"Don't leave!" Rolf called to the stranger as he retrieved his staff.
"Rescue crews..." he began, and then he closed his eyes and paused before finishing, "know where you are. Just stay here. They'll be with you shortly."
"Who are you?" Rolf asked.
The stranger again smiled. "I already told you, Rolf. I'm a friend." With that, the strange light blue-haired man disappeared, but after he did so, Rolf heard him one last time in his mind.
[A friend who will meet you again.]
From the investigators' report on the tragedy of ASC Flight 1000:
"...In conclusion, though we can not explain how Trans-Motavian Spaceways Flight 720 from Piata on Mota to Aukba on Dezo ended up in the airspace assigned to the Outworlder on March 8, AW 1275, we can present some undeniable facts regarding issues surrounding the Outworlder itself.
"We can unequivocally state that no one at Space Command usurped control of the Outworlder from Captain Hansen, and we can just as confidently state that there was no equipment malfunction at Space Command itself which would have somehow taken control of the Outworlder without Space Command realizing it. Finally, since all analysis of the debris from the Outworlder itself presents no evidence of equipment or systems failure aboard it in any way, we can only conclude that when Captain Hansen transmitted to Space Command that the Outworlder was no longer under manual control, he was in error.
"It is the final conclusion of the investigative panel that massive pilot error on the part of the late Captain Grent Hansen resulted in the collision of the two spacecraft and the deaths of 245 individuals.
"Though we can not comprehend why Mother Brain has chosen to ban space travel in light of this tragedy, considering it was simply the result of one man, it is our job to smoothly endorse her infallible plans. Thus, we concur with her decision, even if we do not understand it.
"Finally, we also hereby endorse Governor Lyten's suggestion that, for one month, all males wear yellow headbands and all women wear yellow bracelets in honor of the dead. It seems to us a fitting tribute to those innocents who died aboard TM Spaceways Flight 720 and those brave explorers who died aboard ASC Flight 1000.
"Commander Burtik Prole, Head of the Palman Agency

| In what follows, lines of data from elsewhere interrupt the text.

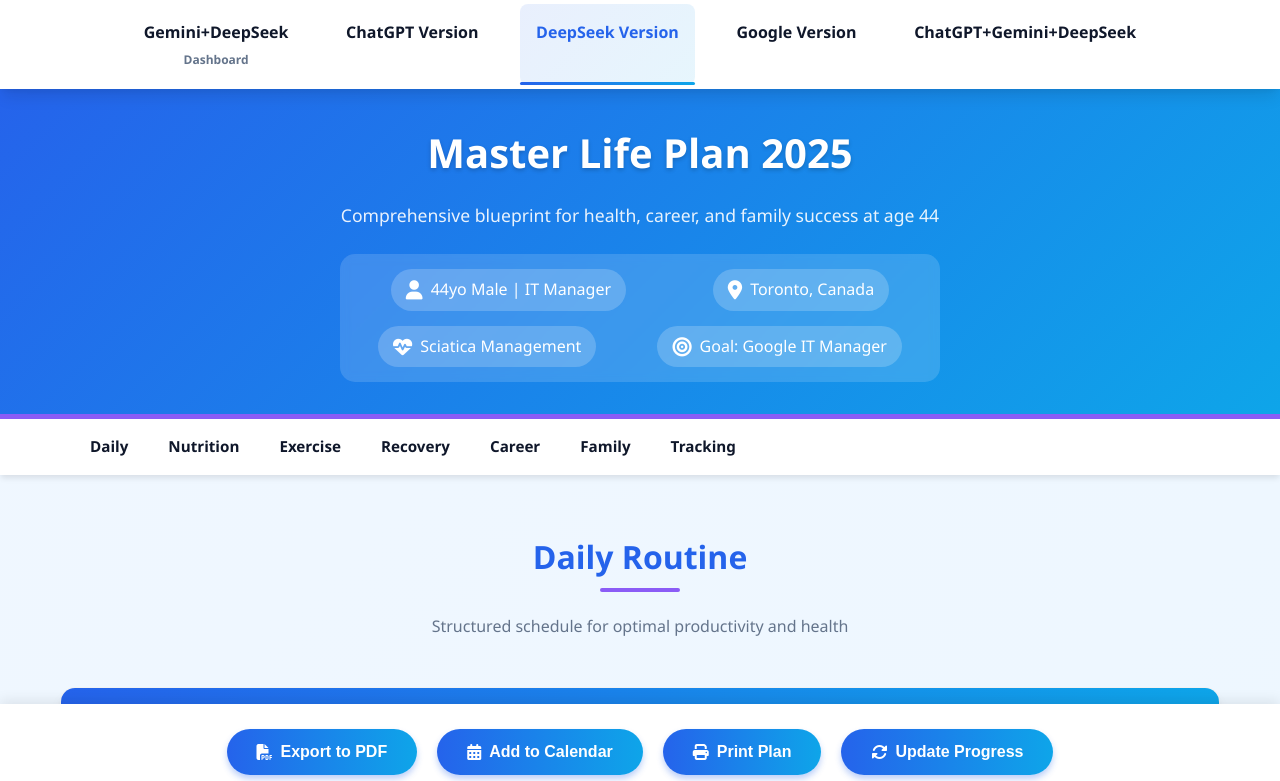
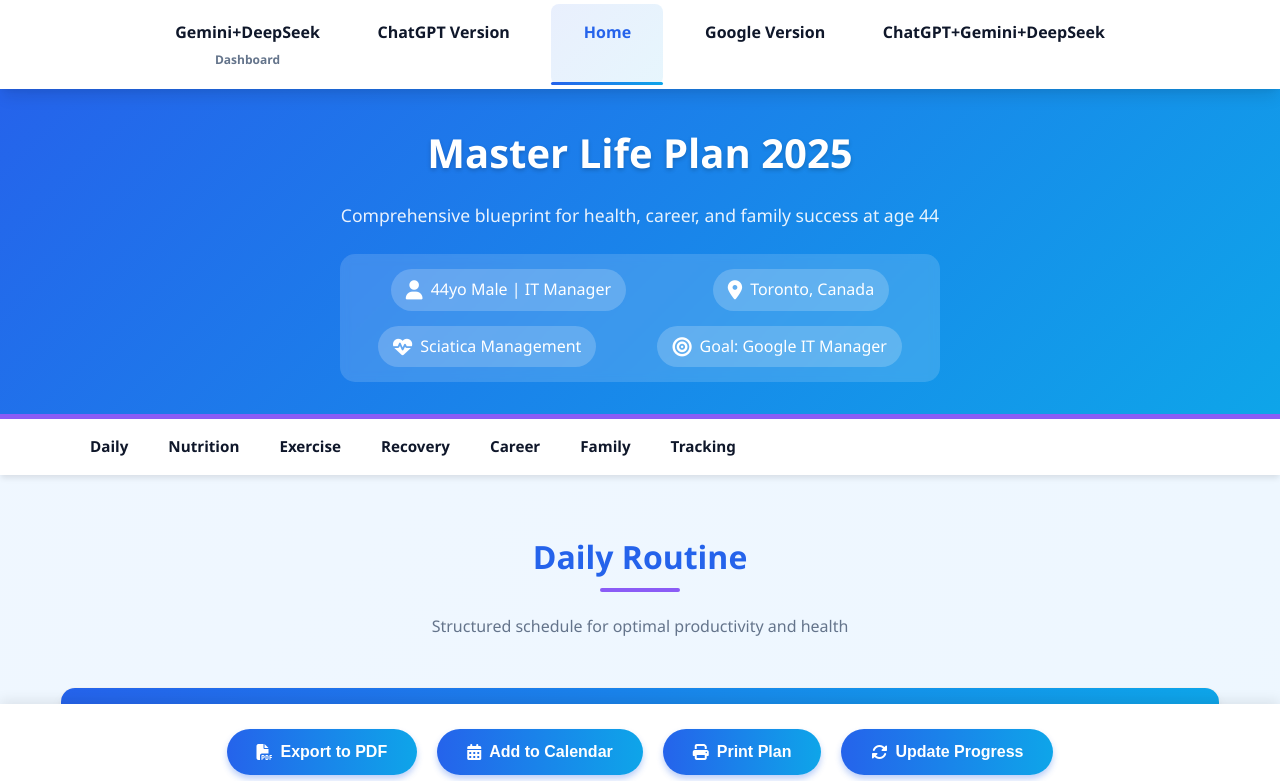
Before and after one commit to tonylasarna/Master-Life-Plan, a plain HTML site: page index.html in a window 1280 px wide. Shown: the top 781 px of the page. Drawn offline with Linux system fonts and the light colour scheme.

Commit message:
MEnu update

```diff
--- a/index.html
+++ b/index.html
@@ -812,8 +812,8 @@
                 <a href="ChatGPT-Version.html" class="nav-link">
                     <span class="nav-text">ChatGPT Version</span>
                 </a>
-                <a href="DeepSeek-Versio.html" class="nav-link active" aria-current="page">
-                    <span class="nav-text">DeepSeek Version</span>
+                <a href="index.html" class="nav-link active" aria-current="page">
+                    <span class="nav-text">Home</span>
                 </a>
                 <a href="Google-version-Home.html" class="nav-link">
                     <span class="nav-text">Google Version</span>
```
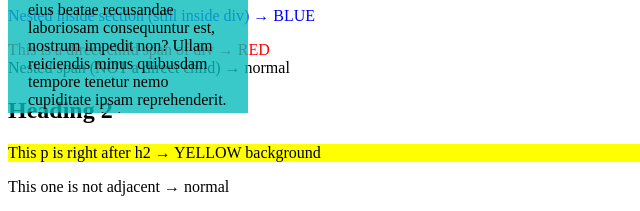
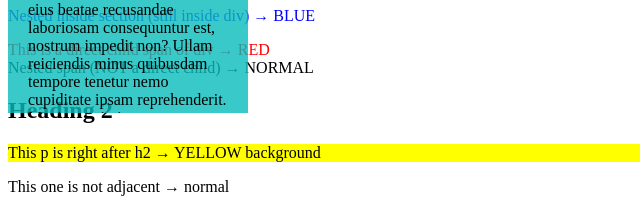
Before and after one commit to Shrteesheetal/FrontendWithReact, a plain HTML site: page day9Thursday19/index.html in a window 1280 px wide. Shown: the part 358-569 px from the top of the page, 0-640 px from the left. Drawn offline with Linux system fonts and the light colour scheme.

Commit message:
changes normal

```diff
--- a/day9Thursday19/index.html
+++ b/day9Thursday19/index.html
@@ -36,7 +36,7 @@
   <div>
     <span>This is a direct child span of div → RED</span>
     <section>
-      <span>Nested span (NOT a direct child) → normal</span>
+      <span>Nested span (NOT a direct child) → NORMAL</span>
     </section>
   </div>
 
```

"Commander Hewitt Elod, Head of the Motavian Agency"
I must not let your brother die unavenged.
|Please send all comments and feedback to mike at ripplinger dot us|